“A campaign by animal rights activists to establish the legal personhood of chimpanzees took a bizarre turn this week, when a New York judge inadvertently opened a constitutional can of worms only to clamp it shut a day later. On 20 April, New York Supreme Court Justice Barbara Jaffe signed an order forcing Stony Brook University to respond to claims by the Nonhuman Rights Project (NhRP) that two research chimpanzees, Hercules and Leo, were being unlawfully detained. The Coral Springs, Florida, organization declared victory, claiming that because such an order, termed a writ of habeas corpus, can only be granted to a person in New York state, the judge had implicitly determined that the chimps were legal persons.”
With legal experts protesting, the judge changed her order, at least slightly:
“By that evening, Jaffe had amended the order, letting arguments on the chimps’ detainment go forward but explicitly scratching out the words WRIT OF HABEAS CORPUS at the top of the document.”
Habeas corpus is Latin for ‘You have the body.’ It is an old legal concept that was initially part of the Magna Charta (1215). It basically allows the court to ascertain whether a person has been imprisoned illegally.
Previous attempts at blurring the gap between humans and animals include the following:
· In January 2008 a chimpanzee named Matthew Hiasl Pan made headlines throughout the world as activists attempted to get the Austrian High Court to grant it the status of a person. The court refused to do so, however.
· In June 2008 the environmental committee of the Spanish parliament approved a resolution that called for the right to life and freedom for great apes.
· In early 2010, Thomas White, a professor of ethics at Loyola Marymount University in Los Angeles, caused a stir by suggesting that dolphins should be treated as ”non-human persons."
· In 2014, professor Peter Singer wanted to define chimpanzees as people.
These attempts stem from a desire to believe in Darwinian evolution, which has no special place for humans and (at least in its orthodox version) does not acknowledge creation or the Creator.

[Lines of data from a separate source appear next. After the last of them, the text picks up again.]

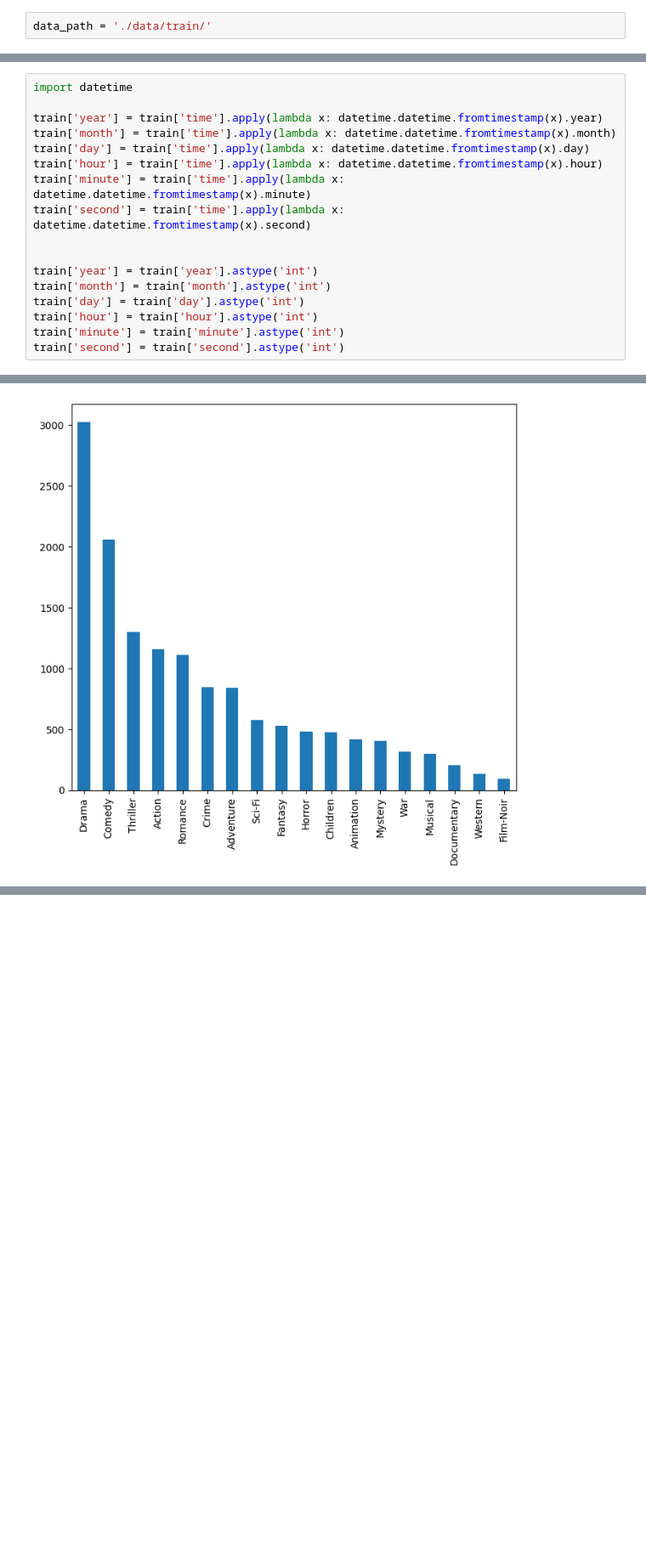
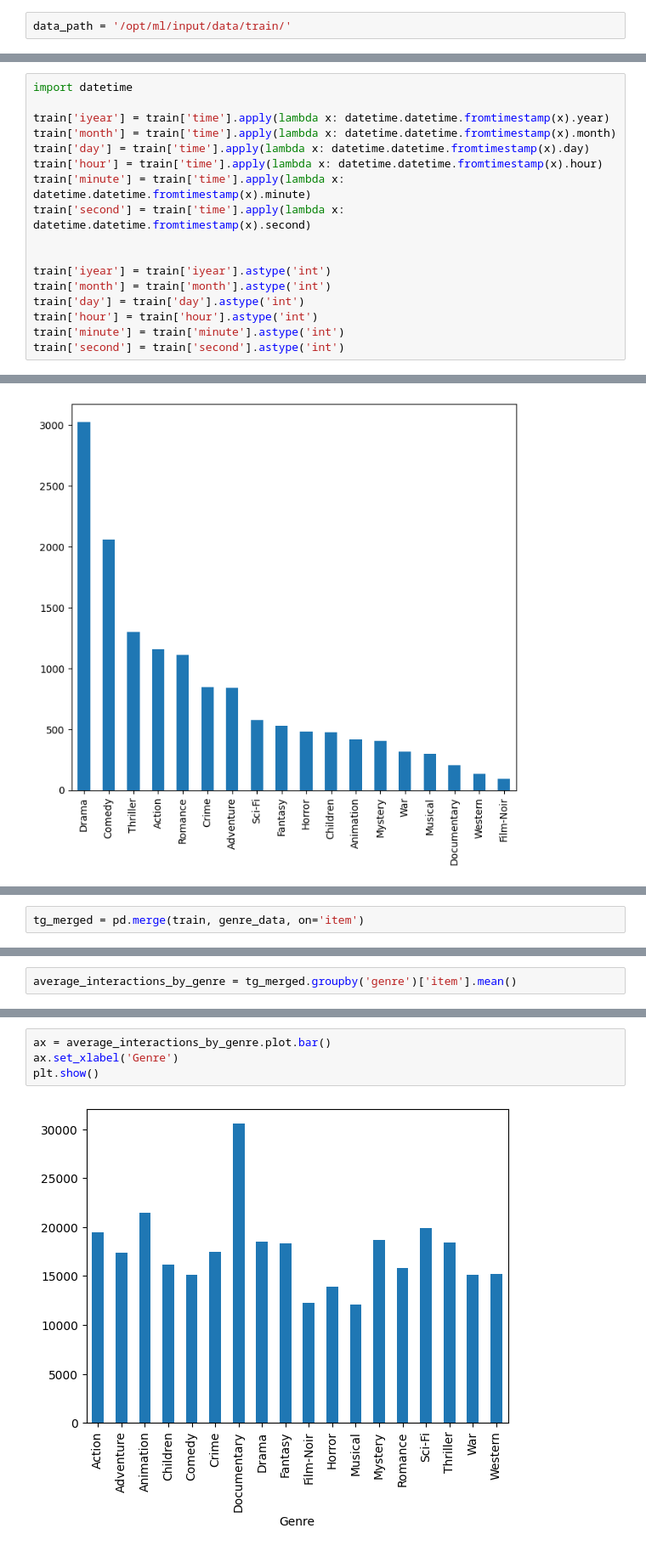
Before and after one commit to boostcampaitech4lv23recsys1/level2_movierecommendation_recsys-level2-recsys-05, a Jupyter notebook: eda/EDA_PYU.ipynb, the cells around one changed output, grey strips where cells are left out. Shown at 85% size. Drawn from its saved outputs; the diff is of its cells as text; blank space fills up the shorter version.

```diff
--- a/eda/EDA_PYU.ipynb
+++ b/eda/EDA_PYU.ipynb
@@ -6,7 +6,7 @@ import os
 import matplotlib as mpl
 import matplotlib.pyplot as plt
 # %%
-data_path = './data/train/'
+data_path = '/opt/ml/input/data/train/'
 # %%
 train = pd.read_csv(data_path + 'train_ratings.csv')
 year_data = pd.read_csv(os.path.join(data_path, 'years.tsv'), sep='\t')
@@ -81,7 +81,7 @@ train['item'].value_counts()[100:].hist(bins=100)
 # %%
 import datetime
 
-train['year'] = train['time'].apply(lambda x: datetime.datetime.fromtimestamp(x).year)
+train['iyear'] = train['time'].apply(lambda x: datetime.datetime.fromtimestamp(x).year)
 train['month'] = train['time'].apply(lambda x: datetime.datetime.fromtimestamp(x).month)
 train['day'] = train['time'].apply(lambda x: datetime.datetime.fromtimestamp(x).day)
 train['hour'] = train['time'].apply(lambda x: datetime.datetime.fromtimestamp(x).hour)
@@ -89,7 +89,7 @@ train['minute'] = train['time'].apply(lambda x: datetime.datetime.fromtimestamp(
 train['second'] = train['time'].apply(lambda x: datetime.datetime.fromtimestamp(x).second)
 
 
-train['year'] = train['year'].astype('int')
+train['iyear'] = train['iyear'].astype('int')
 train['month'] = train['month'].astype('int')
 train['day'] = train['day'].astype('int')
 train['hour'] = train['hour'].astype('int')
@@ -238,0 +239,2 @@ directorsgenre = director_genre_df.groupby(['director', 'genre'])
+# %%
+tg_merged = pd.merge(train, genre_data, on='item')
@@ -238,0 +250,2 @@ directorsgenre = director_genre_df.groupby(['director', 'genre'])
+# %%
+average_interactions_by_genre = tg_merged.groupby('genre')['item'].mean()
@@ -238,0 +275,6 @@ directorsgenre = director_genre_df.groupby(['director', 'genre'])
+# %%
+ax = average_interactions_by_genre.plot.bar()
+ax.set_xlabel('Genre')
+plt.show()
+# %% [output]
+[figure, added]
```
Also changed, not shown: parts of 21 cells of this notebook.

This view has insurmountable theological and scientific problems. It puts death before the Fall and cannot account for the origin of genetic information, which requires a Mind.
Borrell, Brendan. 2015. Chimpanzee ‘personhood’ case sows confusion. Nature news (22 April).